(Exercise): Find all the lines in the entries below that hold the word "docs" and copy them.

Web document revisions:
= Beginning of Section =
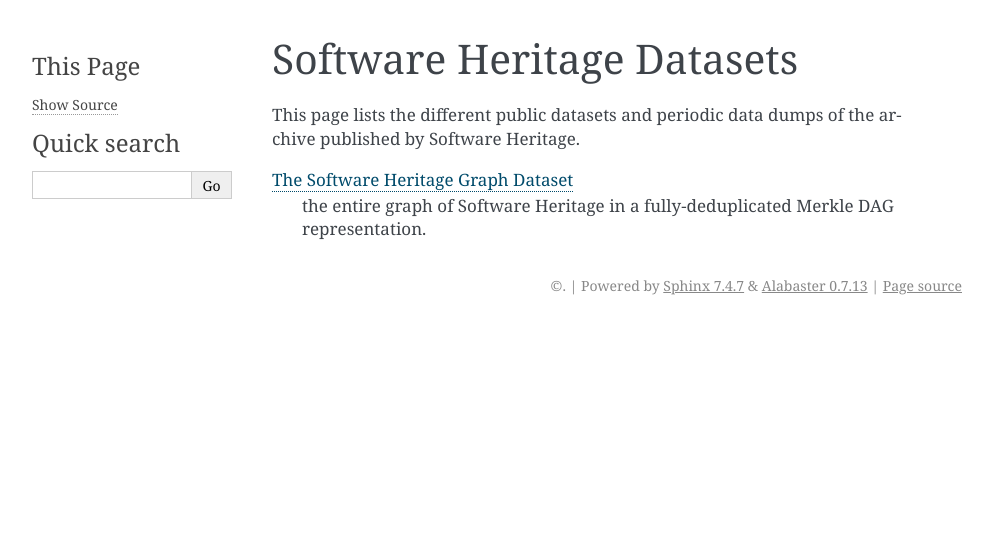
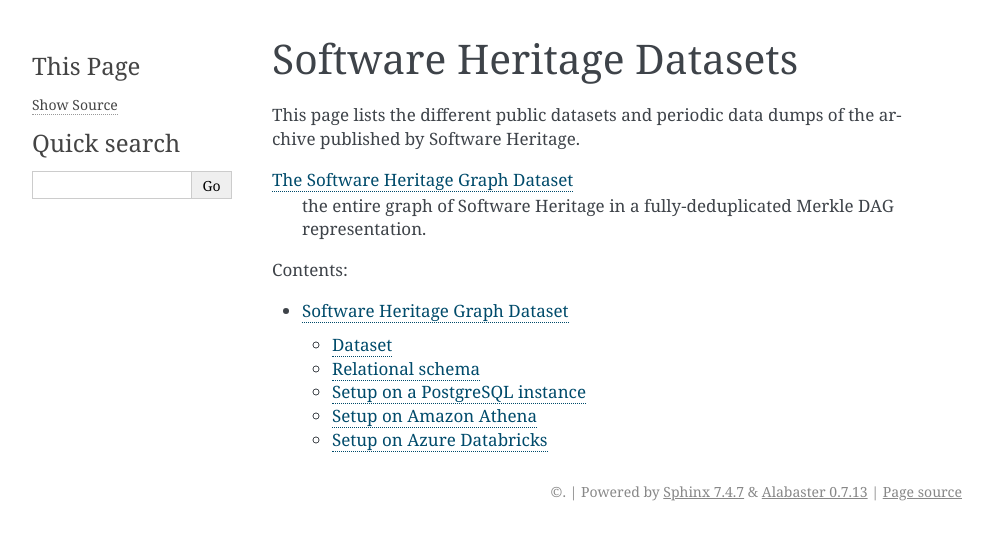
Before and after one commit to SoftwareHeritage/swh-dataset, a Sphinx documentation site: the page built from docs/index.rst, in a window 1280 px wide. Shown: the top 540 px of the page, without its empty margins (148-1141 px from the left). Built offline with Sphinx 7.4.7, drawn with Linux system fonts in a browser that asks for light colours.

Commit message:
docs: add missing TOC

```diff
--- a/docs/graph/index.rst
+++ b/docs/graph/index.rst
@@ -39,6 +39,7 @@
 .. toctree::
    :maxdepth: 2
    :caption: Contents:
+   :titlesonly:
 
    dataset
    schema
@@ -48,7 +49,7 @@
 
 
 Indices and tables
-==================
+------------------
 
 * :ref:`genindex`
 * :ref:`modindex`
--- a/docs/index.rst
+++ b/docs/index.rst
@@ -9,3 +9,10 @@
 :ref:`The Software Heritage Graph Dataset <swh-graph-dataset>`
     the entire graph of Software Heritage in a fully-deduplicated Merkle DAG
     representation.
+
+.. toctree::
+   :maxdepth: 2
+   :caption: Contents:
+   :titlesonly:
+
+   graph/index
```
= End of Section =
= Beginning of Section =
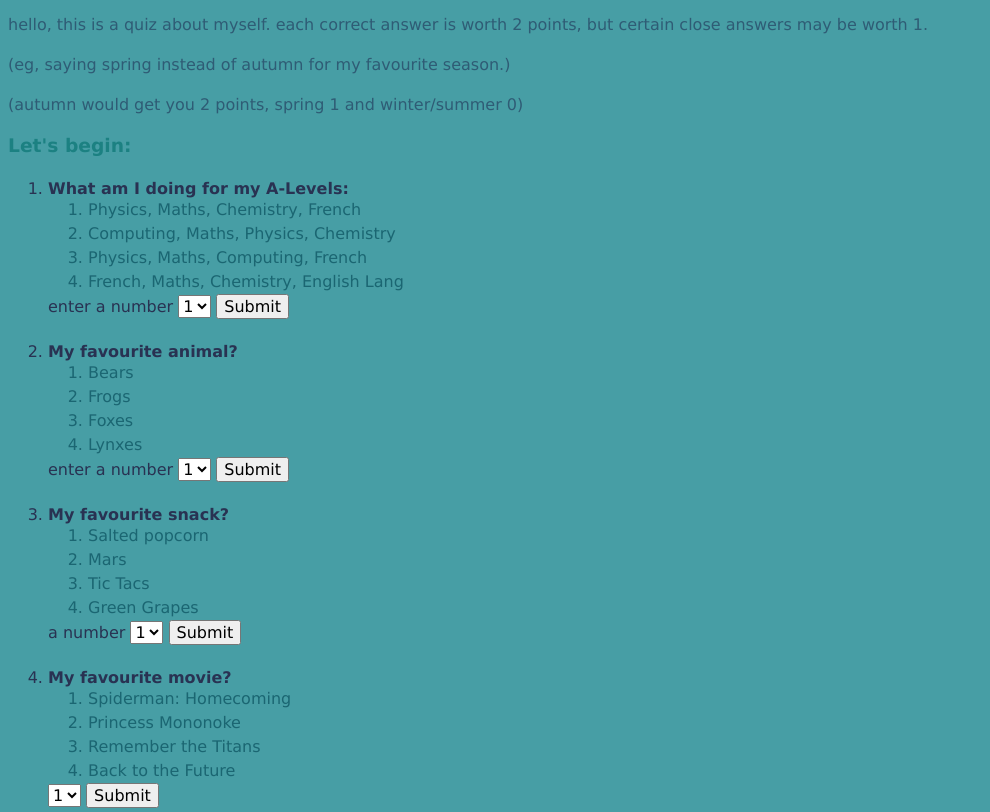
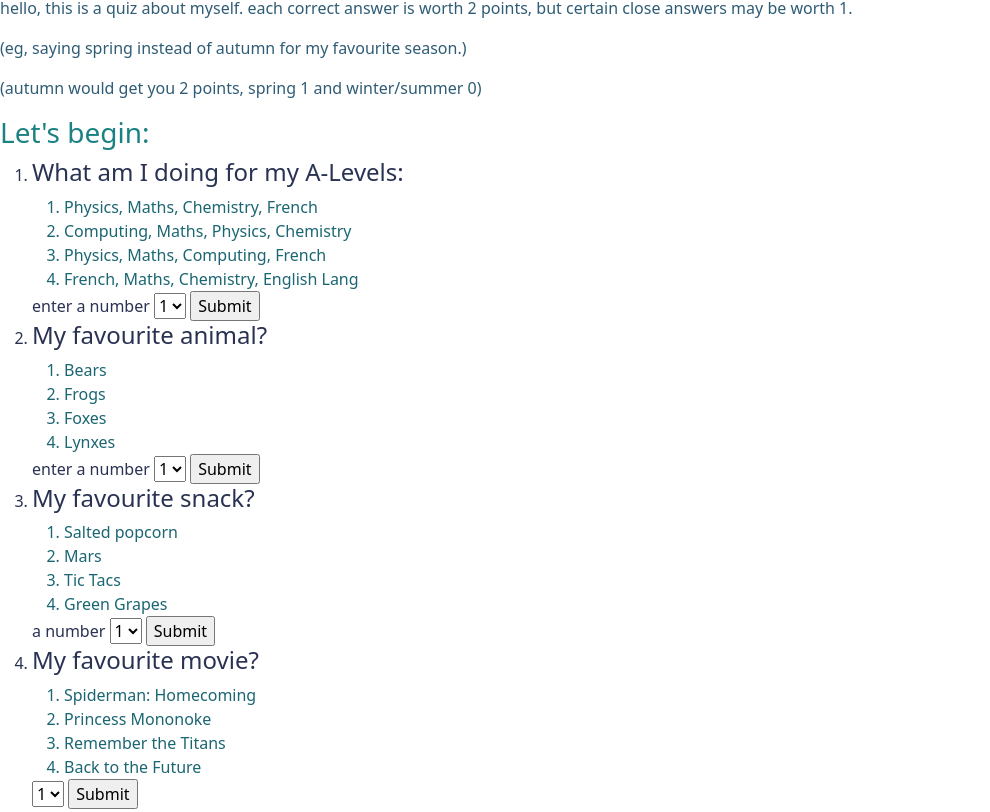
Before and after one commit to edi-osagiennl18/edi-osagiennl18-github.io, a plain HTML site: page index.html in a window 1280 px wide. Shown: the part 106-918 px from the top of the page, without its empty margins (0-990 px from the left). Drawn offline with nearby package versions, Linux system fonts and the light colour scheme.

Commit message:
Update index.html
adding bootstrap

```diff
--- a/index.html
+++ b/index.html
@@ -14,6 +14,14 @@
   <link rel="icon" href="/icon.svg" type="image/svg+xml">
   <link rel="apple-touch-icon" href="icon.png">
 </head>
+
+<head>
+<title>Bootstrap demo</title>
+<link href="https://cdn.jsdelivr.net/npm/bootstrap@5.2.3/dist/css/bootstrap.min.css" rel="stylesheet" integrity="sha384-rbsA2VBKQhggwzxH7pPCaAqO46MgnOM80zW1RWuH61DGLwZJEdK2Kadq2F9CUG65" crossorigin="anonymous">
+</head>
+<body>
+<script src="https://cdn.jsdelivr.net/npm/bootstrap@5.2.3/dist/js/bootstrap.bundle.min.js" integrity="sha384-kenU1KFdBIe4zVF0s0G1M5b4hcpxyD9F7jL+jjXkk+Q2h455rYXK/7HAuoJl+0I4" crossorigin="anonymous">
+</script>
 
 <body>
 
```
= End of Section =
(Answer space):
Before and after one commit to SoftwareHeritage/swh-dataset, a Sphinx documentation site: the page built from docs/index.rst, in a window 1280 px wide. Shown: the top 540 px of the page, without its empty margins (148-1141 px from the left). Built offline with Sphinx 7.4.7, drawn with Linux system fonts in a browser that asks for light colours.
docs: add missing TOC
--- a/docs/graph/index.rst
+++ b/docs/graph/index.rst
--- a/docs/index.rst
+++ b/docs/index.rst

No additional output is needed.